Digital archive record of the world's oldest text message, 'HowRU?"
The preserved remains of Henry VIII's little-known first wife
Bitsy, drawn and quartered for dusting too vigorously
or what is 'Big Ben'?
Queen Victoria's affectionate pet name for her consort's private
The tower in the Palace of Westminster which members of Parliament
frequently climb to gawp at tourists.
The bell in the above-referenced tower
The clapper in the bell in the tower
The tall gentleman who winds the clock every month
so special about page 3 of The Sun?
It's where News Corporation proprietor Rupert Murdoch offers his
daily and much-appreciated apology for the rest of the paper
Ration Coupons for a nice cup of tea in an astute promotion which
appeals to those of the war generation
Daily breast self-exam instructions produced in conjunction with
the British mention the War, to which conflict are they referring?
The War of the Roses
First World War
Second World War, particularly before the Americans hot-rodded
in and stole their women
The Falklands Contretemps
someone breaks into Buckingham Palace. What are they trying to
Wish to have a nice cup of tea with the Queen but are unwilling
to fill out the proper forms
Overly enthusiastic collectors of porcelain thimbles; they heard
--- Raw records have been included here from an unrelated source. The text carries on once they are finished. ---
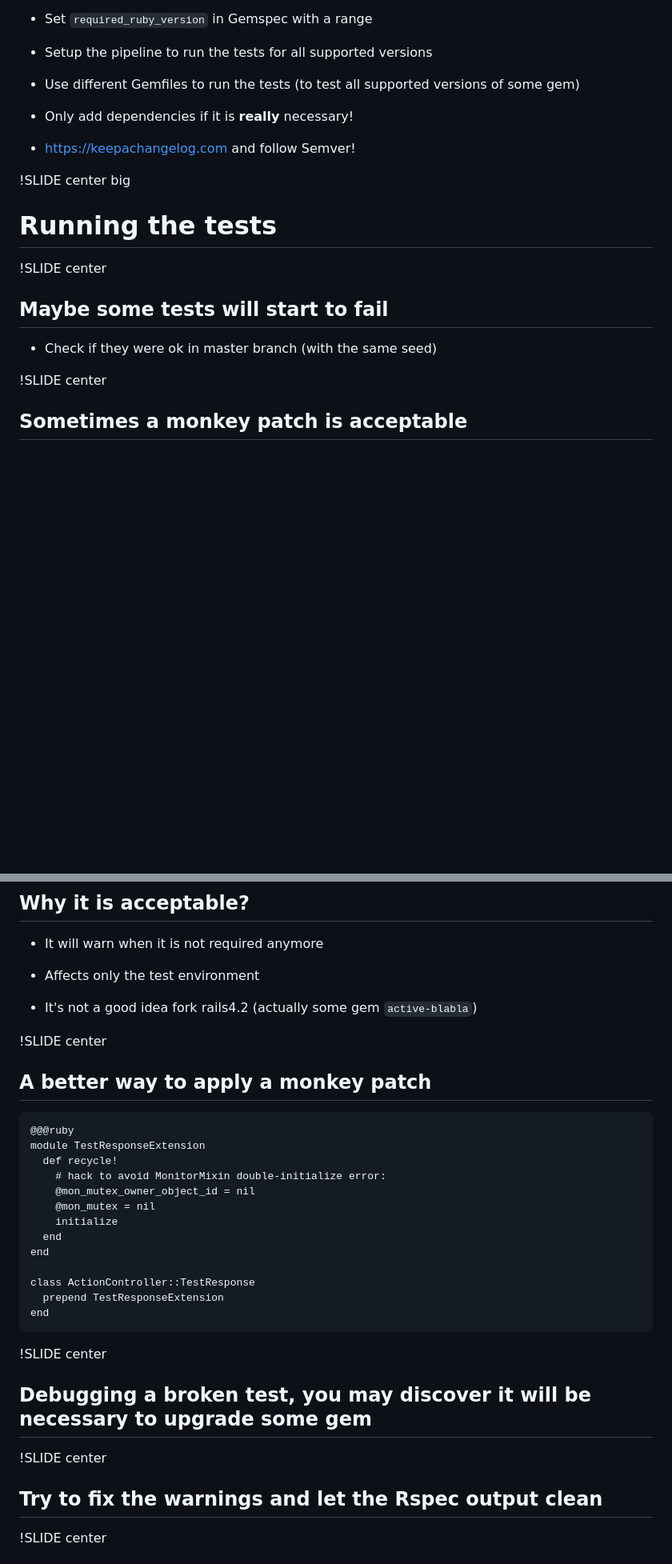
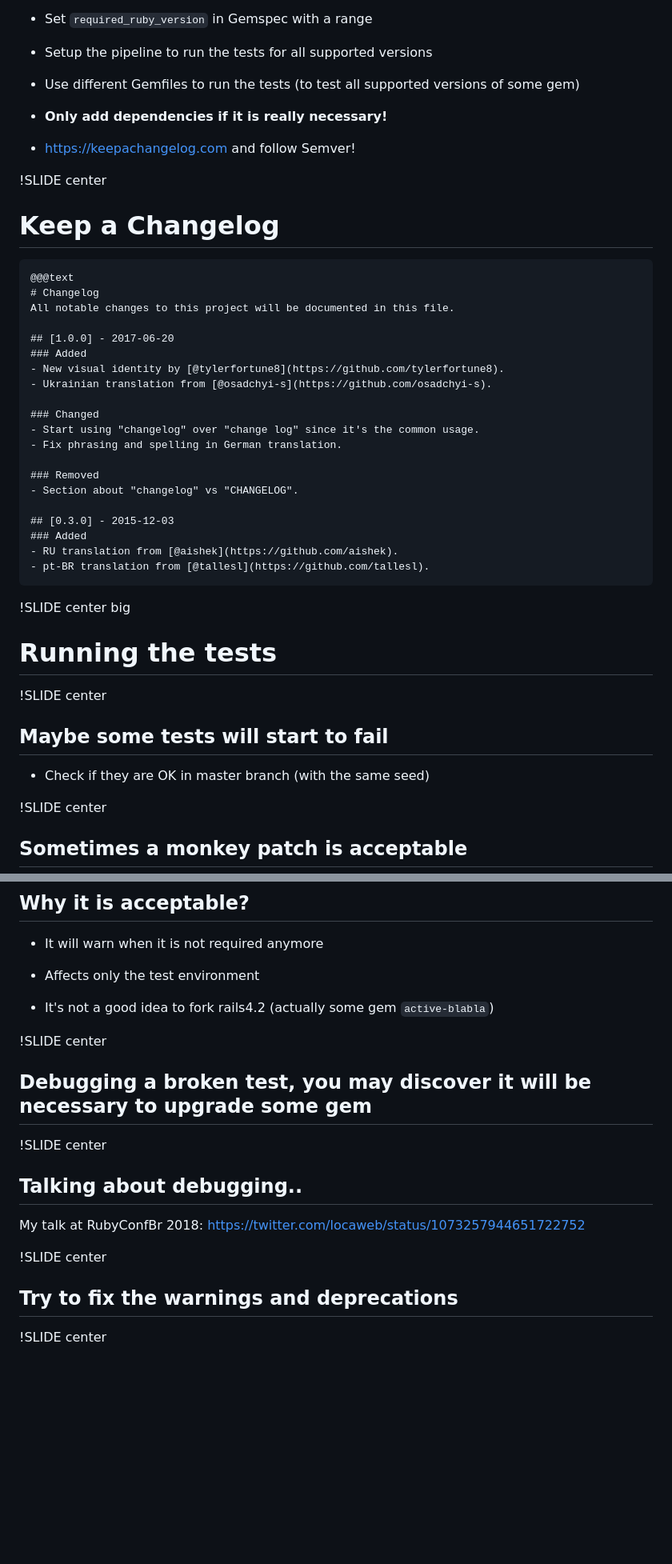
Before and after one commit to fabioperrella/good-practices-upgrading-ruby-version, a Markdown page: intro/slide01.md, 2 parts joined by grey strips. Shown: that part at 80% size. Rendered like a GitHub page; blank space fills up the shorter version.

```diff
--- a/intro/slide01.md
+++ b/intro/slide01.md
@@ -538,9 +550,34 @@ But it **can be a nightmare** to manage the branches if you need to change somet
 
 * Use different Gemfiles to run the tests (to test all supported versions of some gem)
 
-* Only add dependencies if it is **really** necessary!
+* **Only add dependencies if it is really necessary!**
 
 * https://keepachangelog.com and follow Semver!
+
+!SLIDE center
+
+# Keep a Changelog
+
+    @@@text
+    # Changelog
+    All notable changes to this project will be documented in this file.
+
+    ## [1.0.0] - 2017-06-20
+    ### Added
+    - New visual identity by [@tylerfortune8](https://github.com/tylerfortune8).
+    - Ukrainian translation from [@osadchyi-s](https://github.com/osadchyi-s).
+
+    ### Changed
+    - Start using "changelog" over "change log" since it's the common usage.
+    - Fix phrasing and spelling in German translation.
+
+    ### Removed
+    - Section about "changelog" vs "CHANGELOG".
+
+    ## [0.3.0] - 2015-12-03
+    ### Added
+    - RU translation from [@aishek](https://github.com/aishek).
+    - pt-BR translation from [@tallesl](https://github.com/tallesl).
 
 !SLIDE center big
 
@@ -550,7 +587,7 @@ But it **can be a nightmare** to manage the branches if you need to change somet
 
 ## Maybe some tests will start to fail
 
-* Check if they were ok in master branch (with the same seed)
+* Check if they are OK in master branch (with the same seed)
 
 !SLIDE center
 
@@ -582,26 +619,7 @@ Example: https://github.com/rails/rails/issues/34790
 
 * Affects only the test environment
 
-* It's not a good idea fork rails4.2 (actually some gem `active-blabla`)
-
-
-!SLIDE center
-
-## A better way to apply a monkey patch
-
-    @@@ruby
-    module TestResponseExtension
-      def recycle!
-        # hack to avoid MonitorMixin double-initialize error:
-        @mon_mutex_owner_object_id = nil
-        @mon_mutex = nil
-        initialize
-      end
-    end
-
-    class ActionController::TestResponse
-      prepend TestResponseExtension
-    end
+* It's not a good idea to fork rails4.2 (actually some gem `active-blabla`)
 
 !SLIDE center
 
@@ -609,7 +627,13 @@ Example: https://github.com/rails/rails/issues/34790
 
 !SLIDE center
 
-## Try to fix the warnings and let the Rspec output clean
+## Talking about debugging..
+
+My talk at RubyConfBr 2018: https://twitter.com/locaweb/status/1073257944651722752
+
+!SLIDE center
+
+## Try to fix the warnings and deprecations
 
 !SLIDE center
 
```
Also changed, not shown: other parts of intro/slide01.md (+36 -24 lines), _images/qrcode_feedback.png (added).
the Palace has a hoard never opened to the general public
Members of the Corgi Liberation Front
on the left. What's that all about?
The Romans, who built the original (and still best maintained)
road system in Britain, used to hold their weapons in their right
hands to greet contraflow traffic with the 'sword of friendliness',
so long as everyone else kept to the Highway Code. A side benefit
was that they could scratch with their free left hand should it
prove necessary. In fact some historians attribute the decline
if not the fall of the Roman Empire to the failure of the Legions
to enjoy a really satisfying scratch.
Because of the War
Technically they do drive on the right, just not their own right.
Just goes to show how polite they are
John's 'Candle in the Wind' was famously rewritten to commemorate
The passing of the Queen mother in 2002 at the age of 1001; now
an affectionate 'birthday song' with lyrics inspired by the Beaufort
scale referencing the force required to extinguish the candles
on her last birthday cake
Sad reminder of the slow decline of the British Empire but with
a new upbeat tempo
Bernie Taupin in-joke about Richard Harris's rendition of MacArthur
Grant was acting Prime Minister for three days in March 2002 while
Tony Blair was in hospital having his smile modified for wide-screen
digital television. True or false?
Britain it is necessary to purchase a special license to watch
TV. Why is this?
The BBC often shows cleavage in authentic detail in period dramas
The corporation is still defending itself against litigation arising
from the Great Storm of '87, prior to which their forecaster Michael
Fish predicted with typical British understatement "it will
get rather windy". Southeast England was devasted by the
loss of 15 million trees and the Isle of Wight, later lovingly
recreated by the National Trust in every particular
The license is only for the clicker/remote. 'Walkers' watch for
License fee pays for the upkeep of retired television personalities
such as Postman Pat, and a bungalow for Michael Fish at John O'Groats
Enforced raffle to pay for another terrestrial channel, as the
British only have 4 (5 if you count channel 5)
personality famously said "I have nothing to declare but
my genius" on entering the United States for the first time?
The effervescent Oscar Wilde. He then promptly ruined the effect
by plunking down 5 cartons of fags. And he was Irish
Former Home Secretary David Blunkett, whose seeing eye dog still
has diplomatic immunity and cannot be prosecuted for the bondage
videos he frequently smuggles in
Victoria Beckham, innit
TV science presenter and writer Adam Hart Davis. His pink Brompton
is not allowed into the country anyway
WMD rendered palatable by the cool 'I hate Marmite' ad campaign
Kept the British navy afloat for centuries until the invention
of a proper sealant
The only substance known to kill mad cow disease on contact